Plný text je přístupný pouze z počítačů Ostravské univerzity
Gulf Coast Breeze [LCCN: sn95047266] was published in Crawfordville, Florida from 1897 through, it is believed, 1928. The newspaper’s first editor/publisher was R. Don McLeod. Later editors were Herbert S. Moore (ca. 1915) and C.K. Allen (ca. 1920). As was typical of most Florida newspapers in this period, it maintained a Democratic affiliation. The Gulf Coast Breeze served Wakulla County and its environs. Crawfordville’s population during this period hovered at 200 souls; the county grew from 3,000 to 7,000 during the paper’s existence. The paper’s masthead proclaimed "For the People." Crawfordville was and remains (ca. 2008) the seat of county government in Wakulla County (FL). It continues (ca. 2008) to bear the distinction as Florida’s only unincorporated seat of county government.
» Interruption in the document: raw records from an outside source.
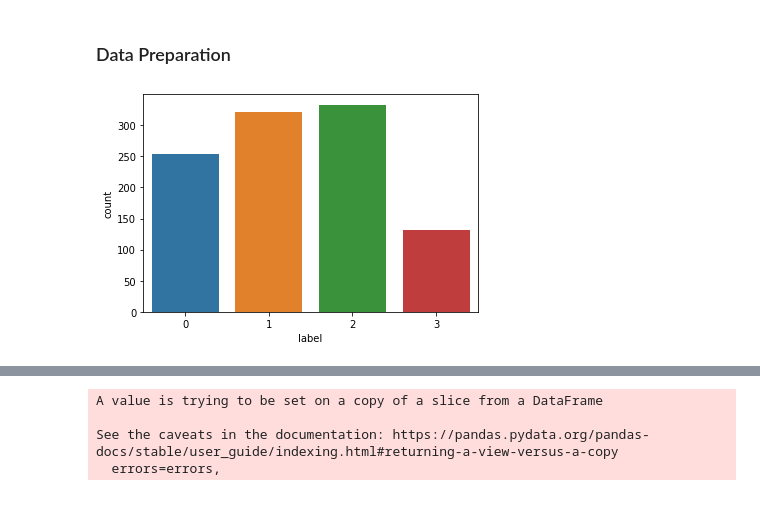
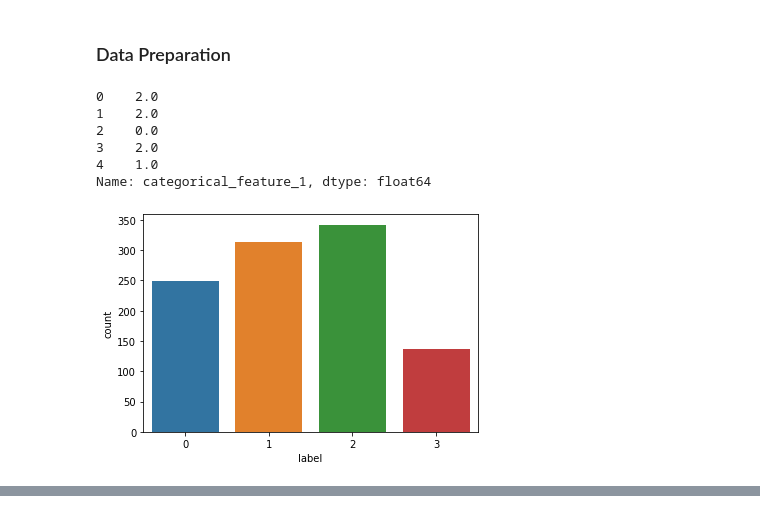
Before and after one commit to tommasoghisini/IndividualAssignment30412, a Jupyter notebook: Notebook.ipynb, the cells around one changed output, grey strips where cells are left out. Drawn from its saved outputs; the diff is of its cells as text; code cells hidden in the pictures.

```diff
--- a/Notebook.ipynb
+++ b/Notebook.ipynb
@@ -138,15 +164,31 @@ plt.show()
 [figure]
 # %% [markdown]
 ### Data Preparation
+# %%
+from sklearn.preprocessing import OrdinalEncoder
+
+categorical = data[["categorical_feature_1"]]
+
+ordinal_encoder = OrdinalEncoder()
+data["categorical_feature_1"] = ordinal_encoder.fit_transform(categorical)
+# %%
+data["categorical_feature_1"].head()
+# %% [output]
+0    2.0
+1    2.0
+2    0.0
+3    2.0
+4    1.0
+Name: categorical_feature_1, dtype: float64
 # %%
 from sklearn.model_selection import train_test_split
 
 train_set, test_set = train_test_split(data, test_size=0.2, random_state=42, shuffle=True)
 # %%
-sns.countplot(x="label", data=str_train_set)
+sns.countplot(x="label", data=train_set)
 plt.show()
 # %% [output]
-[figure, old version]
+[figure, new version]
 # %%
 train_set.head()
 # %% [output]
@@ -156,11 +198,3 @@ train_set.head()
 | 342 | 2 | 2.928364 | -0.630972 | 1.004297 | 1.662963 | 2.635646 | -0.118664 | -0.225655 | -5.156834 | ... |
 | 999 | 0 | 6.600261 | -2.711366 | 1.843846 | -0.375314 | -2.659735 | 0.072717 | -0.231311 | 0.297827 | ... |
 | 811 | 0 | 2.277201 | -8.533304 | 0.143454 | -5.795213 | -3.642429 | 0.203138 | -0.610715 | 1.780364 | ... |
-# %%
-test_label=test_set["label"]
-test_set.drop(columns=["label"], inplace=True)
-# %% [output]
-A value is trying to be set on a copy of a slice from a DataFrame
-
-See the caveats in the documentation: https://pandas.pydata.org/pandas-docs/stable/user_guide/indexing.html#returning-a-view-versus-a-copy
-  errors=errors,
```
Also changed, not shown: parts of 16 cells of this notebook.
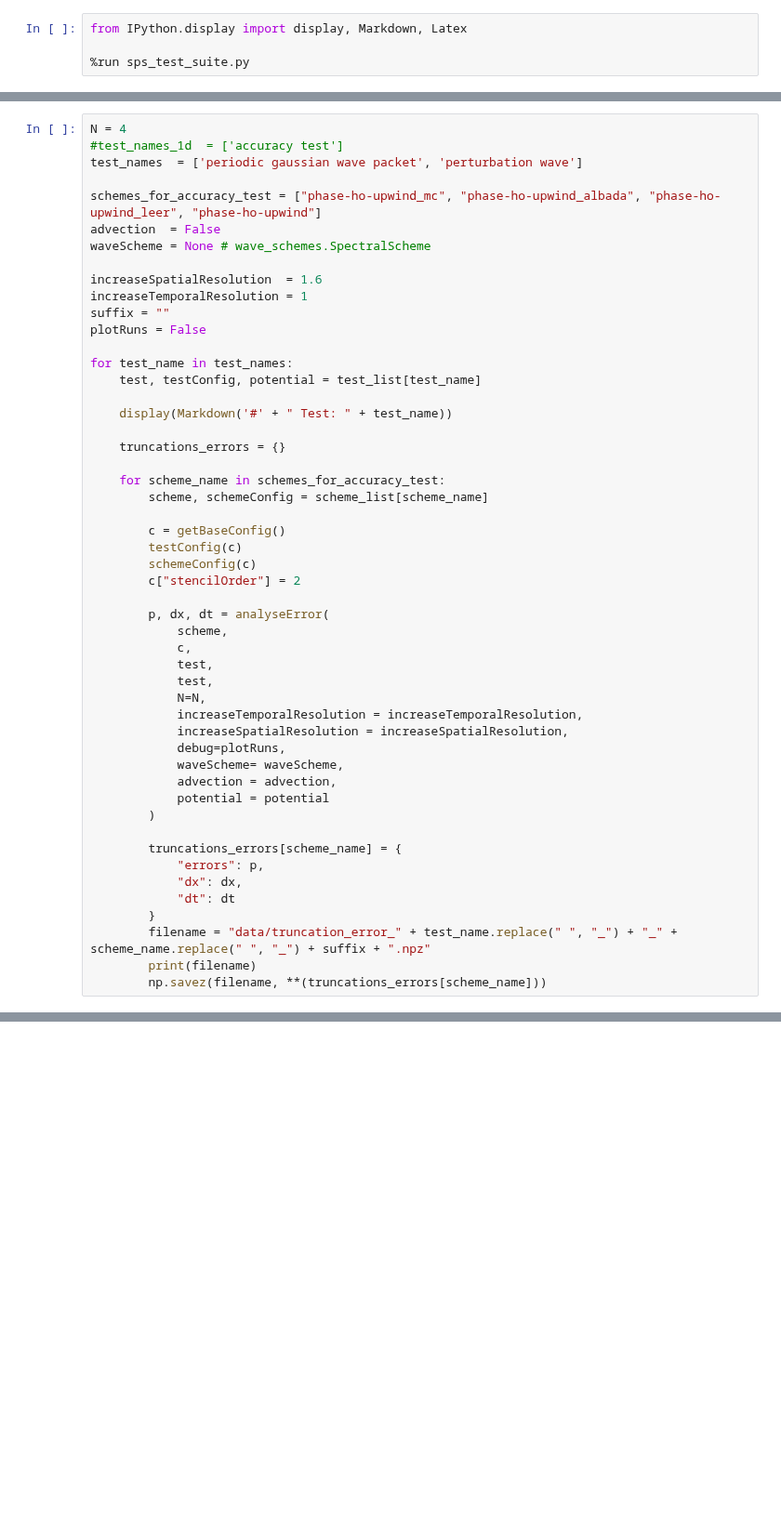
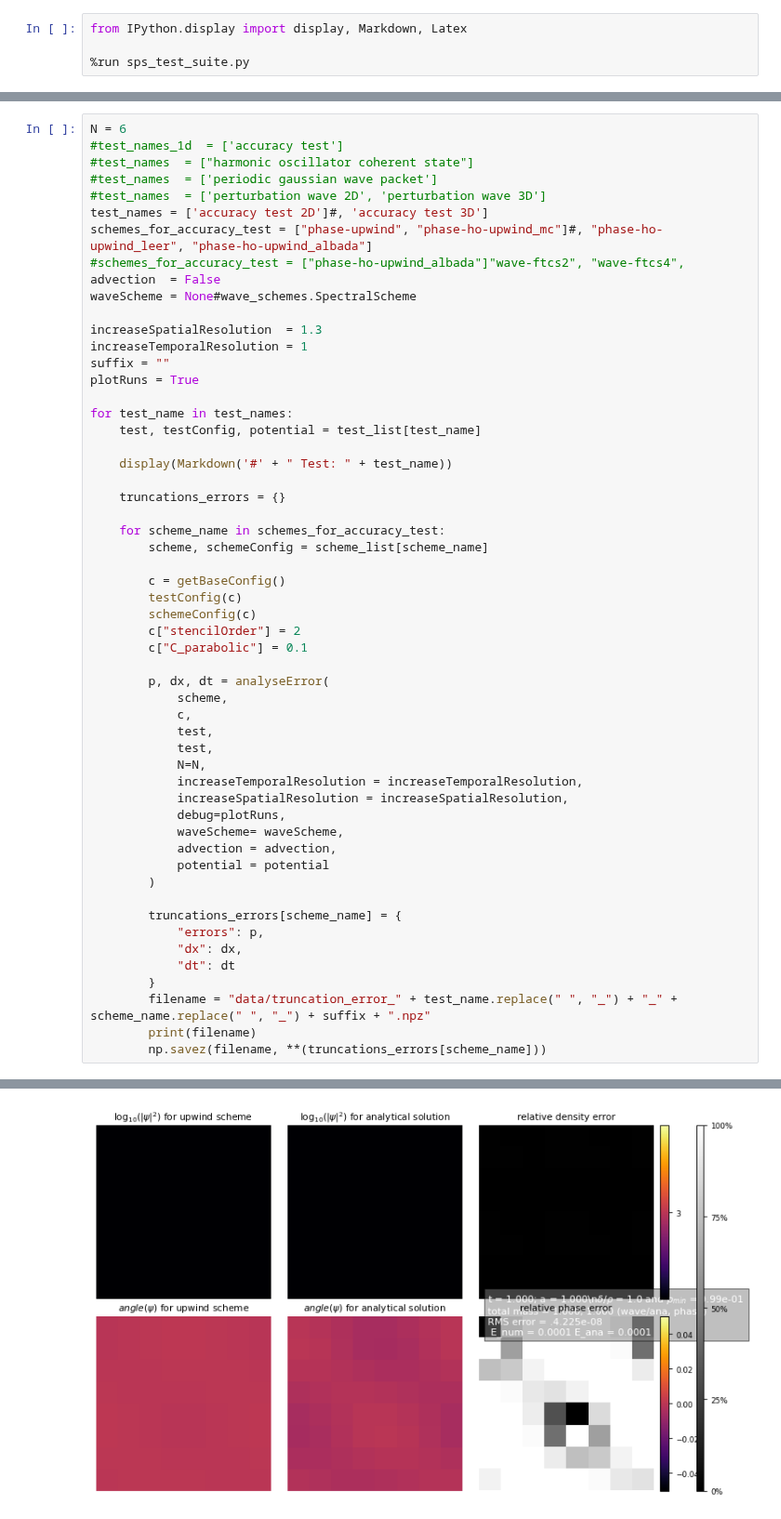
Before and after one commit to KunkelAlexander/fdm-hybrid-scheme, a Jupyter notebook: accuracy_analysis.ipynb, the cells around one changed output, grey strips where cells are left out. Shown at 93% size. Cells and saved outputs as stored; diff of their text form; blank space fills up the shorter version.

Commit message:
Add more accuracy plots

```diff
--- a/accuracy_analysis.ipynb
+++ b/accuracy_analysis.ipynb
@@ -78,18 +73,21 @@ def analyseError(
 
     return error, resolutions, average_timesteps
 # %%
-N = 4
+N = 6
 #test_names_1d  = ['accuracy test']
-test_names  = ['periodic gaussian wave packet', 'perturbation wave']
+#test_names  = ["harmonic oscillator coherent state"]
+#test_names  = ['periodic gaussian wave packet']
+#test_names  = ['perturbation wave 2D', 'perturbation wave 3D']
+test_names = ['accuracy test 2D']#, 'accuracy test 3D']
+schemes_for_accuracy_test = ["phase-upwind", "phase-ho-upwind_mc"]#, "phase-ho-upwind_leer", "phase-ho-upwind_albada"]
+#schemes_for_accuracy_test = ["phase-ho-upwind_albada"]"wave-ftcs2", "wave-ftcs4",
+advection  = False
+waveScheme = None#wave_schemes.SpectralScheme
 
-schemes_for_accuracy_test = ["phase-ho-upwind_mc", "phase-ho-upwind_albada", "phase-ho-upwind_leer", "phase-ho-upwind"]
-advection  = False
-waveScheme = None # wave_schemes.SpectralScheme
-
-increaseSpatialResolution  = 1.6
+increaseSpatialResolution  = 1.3
 increaseTemporalResolution = 1
 suffix = ""
-plotRuns = False
+plotRuns = True
 
 for test_name in test_names:
     test, testConfig, potential = test_list[test_name]
@@ -105,6 +103,7 @@ for test_name in test_names:
         testConfig(c)
         schemeConfig(c)
         c["stencilOrder"] = 2
+        c["C_parabolic"] = 0.1
 
         p, dx, dt = analyseError(
             scheme,
@@ -150,0 +137 @@ data/truncation_error_periodic_gaussian_wave_packet_phase-ho-upwind.npz
+[figure, added]
```
Also changed, not shown: parts of 2 cells of this notebook, 5 other files.
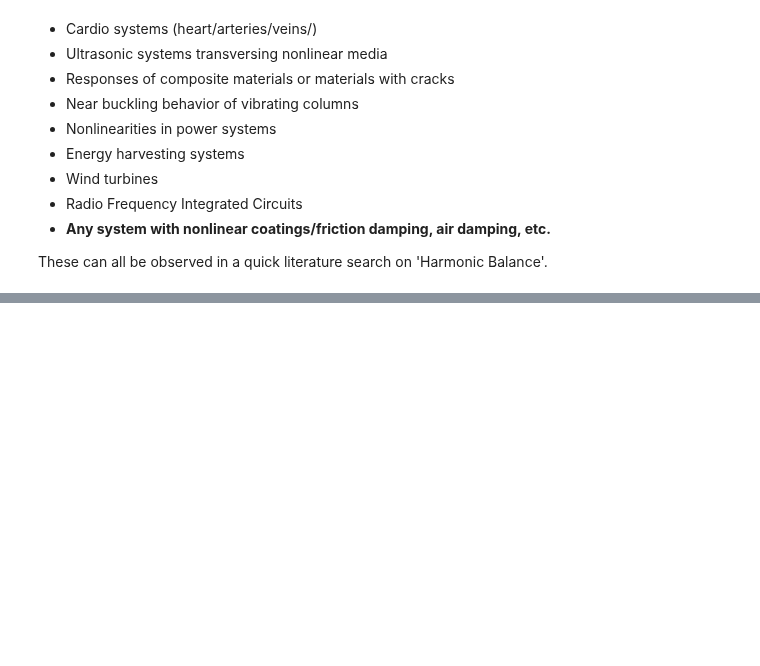
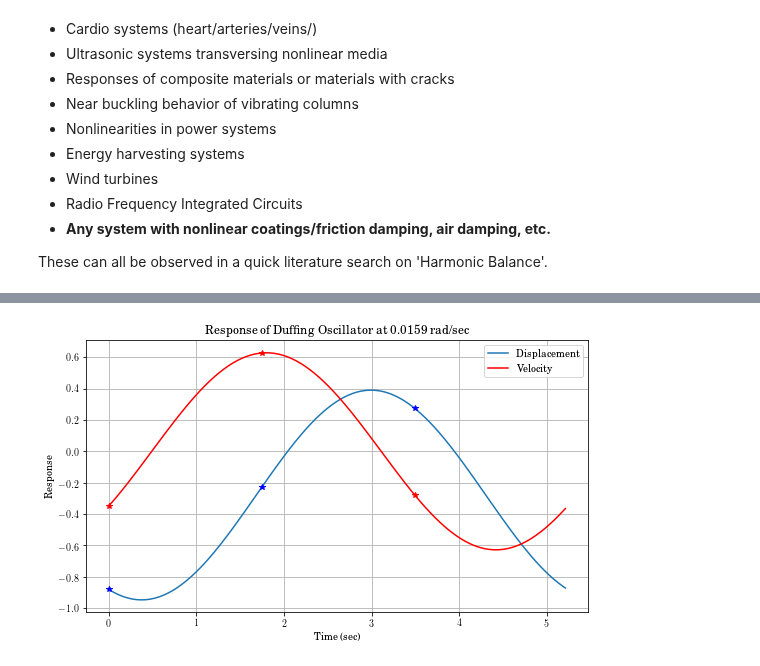
Before and after one commit to josephcslater/mousai, a Jupyter notebook: docs/tutorial/demos/Theory_and_Examples.ipynb, the cells around one changed output, grey strips where cells are left out. Cells and saved outputs as stored; diff of their text form; code cells hidden in the pictures; blank space fills up the shorter version.

```diff
--- a/docs/tutorial/demos/Theory_and_Examples.ipynb
+++ b/docs/tutorial/demos/Theory_and_Examples.ipynb
@@ -9,5 +10,7 @@ Joseph C. Slater, October 23, 2017
 import scipy as sp
 import numpy as np
 import matplotlib.pyplot as plt
+import matplotlib
 import mousai as ms
 from scipy import pi, sin
+matplotlib.rcParams['figure.figsize'] = (11, 5)
@@ -140,0 +176,14 @@ def two_dof_demo(x, params):
+# %%
+time, xc = ms.time_history(t, x)
+disp_plot, _ = plt.plot(time, xc.T[:, 0], t,
+                        x.T[:, 0], '*b', label='Displacement')
+vel_plot, _ = plt.plot(time, xc.T[:, 1], 'r',
+                       t, x.T[:, 1], '*r', label='Velocity')
+plt.legend(handles=[disp_plot, vel_plot])
+plt.xlabel('Time (sec)')
+plt.title('Response of Duffing Oscillator at 0.0159 rad/sec')
+plt.ylabel('Response')
+plt.legend
+plt.grid(True)
+# %% [output]
+[figure, added]
```
Also changed, not shown: parts of 50 cells of this notebook, 5 other files.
Wakulla County is approximately 20 miles south of the state’s capital, Tallahassee. It remained overwhelmingly rural until only recently, in the last quarter of the 20th century. Even today, while densely populated, it remains largely lacking urban centers. An examination of the first issue reveals a rousing smorgasbord of local and international news. Local news covered the everyday and the curious. Among the curious: the taking of a prodigiously large gopher turtle at more than fifty pounds, and, a local minister’s wife almost crushed a la Anna Karenina by a local train. International news, as well, covered the ordinary and occasionally the extra-ordinary, e.g., a jingoist editorial inveighing against the Muslim Turks (i.e., the Ottoman Empire) during and following World War I. The Ottoman Empire had been particularly chaotic during the latter life of the Gulf Coast Breeze.--E. Kesse, University of Florida Digital Library Center..